Howdy, Stranger!

It looks like you're new here. If you want to get involved, click one of these buttons!





Howdy, Stranger!

It looks like you're new here. If you want to get involved, click one of these buttons!

Did you get a great deal? Let us know in the Values & Prices Paid section!
Meet your fellow owners in our Owners Clubs

8 Things You Need To Know About Hydrogen Fuel-Cell Cars

Edmunds.comEdmunds.com Posts: 10,059
edited April 2017 in Editorial
image8 Things You Need To Know About Hydrogen Fuel-Cell Cars

Hydrogen fuel-cell vehicles (EVs that don't need plugs) are coming. Here are the key things to know about them and about hydrogen safety.

Read the full story here


Comments

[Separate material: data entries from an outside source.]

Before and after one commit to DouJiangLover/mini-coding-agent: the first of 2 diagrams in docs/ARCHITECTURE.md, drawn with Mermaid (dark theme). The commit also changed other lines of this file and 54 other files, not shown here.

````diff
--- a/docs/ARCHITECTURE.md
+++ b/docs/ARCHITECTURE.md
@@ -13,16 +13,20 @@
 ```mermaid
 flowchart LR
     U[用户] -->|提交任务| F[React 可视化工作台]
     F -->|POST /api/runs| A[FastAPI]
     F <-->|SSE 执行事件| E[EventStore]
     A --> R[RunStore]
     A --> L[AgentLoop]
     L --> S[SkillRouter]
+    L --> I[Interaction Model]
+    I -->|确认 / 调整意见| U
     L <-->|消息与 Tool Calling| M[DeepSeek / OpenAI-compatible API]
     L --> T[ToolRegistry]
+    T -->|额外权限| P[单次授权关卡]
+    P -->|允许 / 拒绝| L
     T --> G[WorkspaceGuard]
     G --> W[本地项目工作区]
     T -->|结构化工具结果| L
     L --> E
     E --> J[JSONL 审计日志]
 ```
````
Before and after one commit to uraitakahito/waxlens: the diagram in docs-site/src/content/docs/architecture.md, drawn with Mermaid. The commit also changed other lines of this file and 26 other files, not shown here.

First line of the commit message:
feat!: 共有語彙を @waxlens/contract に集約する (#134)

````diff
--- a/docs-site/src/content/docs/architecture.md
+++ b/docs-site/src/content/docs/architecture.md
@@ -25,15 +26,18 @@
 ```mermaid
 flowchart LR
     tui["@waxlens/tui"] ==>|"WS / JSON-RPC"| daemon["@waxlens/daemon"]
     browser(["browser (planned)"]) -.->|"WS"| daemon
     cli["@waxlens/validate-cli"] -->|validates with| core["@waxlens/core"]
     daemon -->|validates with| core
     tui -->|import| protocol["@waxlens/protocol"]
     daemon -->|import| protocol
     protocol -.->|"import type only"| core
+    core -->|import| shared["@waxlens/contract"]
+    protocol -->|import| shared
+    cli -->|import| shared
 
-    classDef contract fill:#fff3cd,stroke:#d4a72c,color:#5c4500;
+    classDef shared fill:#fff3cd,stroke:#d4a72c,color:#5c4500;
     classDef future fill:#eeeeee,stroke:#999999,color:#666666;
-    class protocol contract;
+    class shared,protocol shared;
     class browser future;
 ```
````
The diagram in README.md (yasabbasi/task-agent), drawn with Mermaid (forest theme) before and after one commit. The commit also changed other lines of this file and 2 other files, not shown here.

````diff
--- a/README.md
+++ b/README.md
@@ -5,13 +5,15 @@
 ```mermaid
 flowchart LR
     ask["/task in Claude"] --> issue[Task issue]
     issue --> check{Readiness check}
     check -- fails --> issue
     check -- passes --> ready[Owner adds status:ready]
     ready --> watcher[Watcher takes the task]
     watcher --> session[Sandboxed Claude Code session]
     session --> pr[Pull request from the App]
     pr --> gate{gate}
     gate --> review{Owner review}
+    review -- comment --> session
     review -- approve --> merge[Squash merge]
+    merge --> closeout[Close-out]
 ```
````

  • max136max136 Posts: 1
    Having done a little research on the subject (www.hydrogencarguide.com is a good starting point) I would definitely be interested in owning a hydrogen fuel cell car. Once local filling stations are available (for which there is significant global investment), I could drive an emission free vehicle with the refuelling time and driving range of a petrol engine. The hydrogen could be manufactured using clean electricity (such as from wind turbines), but even if made by reforming natural gas has much lower 'well to wheel' carbon emissions than petrol or diesel fuel. What is not to like?!
  • danwat1234danwat1234 Posts: 27
    It really depends how the hydrogen is captured. If made by electrolisis of water and done with non-renewable electricity, then it isn't nearly as green as a straight electric car. But if it's captured by renewable electricity such as wind, solar, hydro then yes, but then think about transporting the hydrogen to the station if not made local. By trucking it would be horrible. With an infrastructure such as the natural gas infrastructure it would be good.

    I don't quite understand how 70 miles per kilogram of Hydrogren equates to 70MPG. One is mass, the other is volume. What specific pressure would make this true?

    I sure hope people get educated about electric (and via hydrogen, electric) cars, they are the future and hey, they are getting cheap if you buy them used.
  • jodelljodell Posts: 9
    Danwat1234- the hydrogen to gasoline comparison is simply that one kilogram (2.2 lbs) of hydrogen contains approximately the same amount of energy (btu) as one gallon (6.3 lbs) of gasoline. So if a fuel cell vehicle delivers 70 miles per kg, that's the equivalent of an ICE delivering 70 mpg. As to the pressure - a pound is a pound (and a kg a kg) under any pressure. The most common compression for hydrogen in the fuel cell cars coming to market is 10,000 psi or 700 bars. Hope this answers your questions.
  • ToniMassariToniMassari UKPosts: 1
    edited September 21
    Answers to the above conundrum (cost and infrastructure): INVEST!

    B) LICENSE DESIGNS FOR VEHICLE ENGINE REPLACEMENT K I T S COMPRISING OF:

    ;) a suitably rated electric motor
    ;) a Proton Exchange Membrane FUEL CELL STACK
    ;) A COMPRESSED HYDROGEN fuel tank (carbon fibre)
    ;) piping, control, monitoring electronics and safety systems

    Recycle the metal from the discarded engine to manufacture more electric motors

    B) AWARD LICENSES FOR HYDROGEN MANUFACTURE AND DISTRIBUTION

    :) BUILDINGS/PUBLIC SREEET AND POTHER LIGHTING:
    Renewable Electricity + distilled water ---> PEM Electrolytic Cells = HYDROGEN (H2) + OXYGEN (O2) ---> STORAGE

    :) AUTOMOTIVE/RAIL/ SHIPPOING/HAULAGE/PUBLIC TRANSPORT FLEETS
    H2 PRODUCTIPON BY RENEWABLE ----> STORAGE

    PIPED OR TRUCKED TO H2 ---> Fuel pumps ---> PEM FUEL CELL VEHICLES: ---> Transportation
    Emissions: Ultrapure H2O at tail pipe, and heat at the fue cell

    ULTRAPURE WATER CAN BE COLLECTED AND DELIVERED BACK INTO THE ELECTROLYSIS CYCLE.

    NOW S H A R E ! Or stop aslking "How Do We Stop Climate Change?"
Sign In or Register to comment.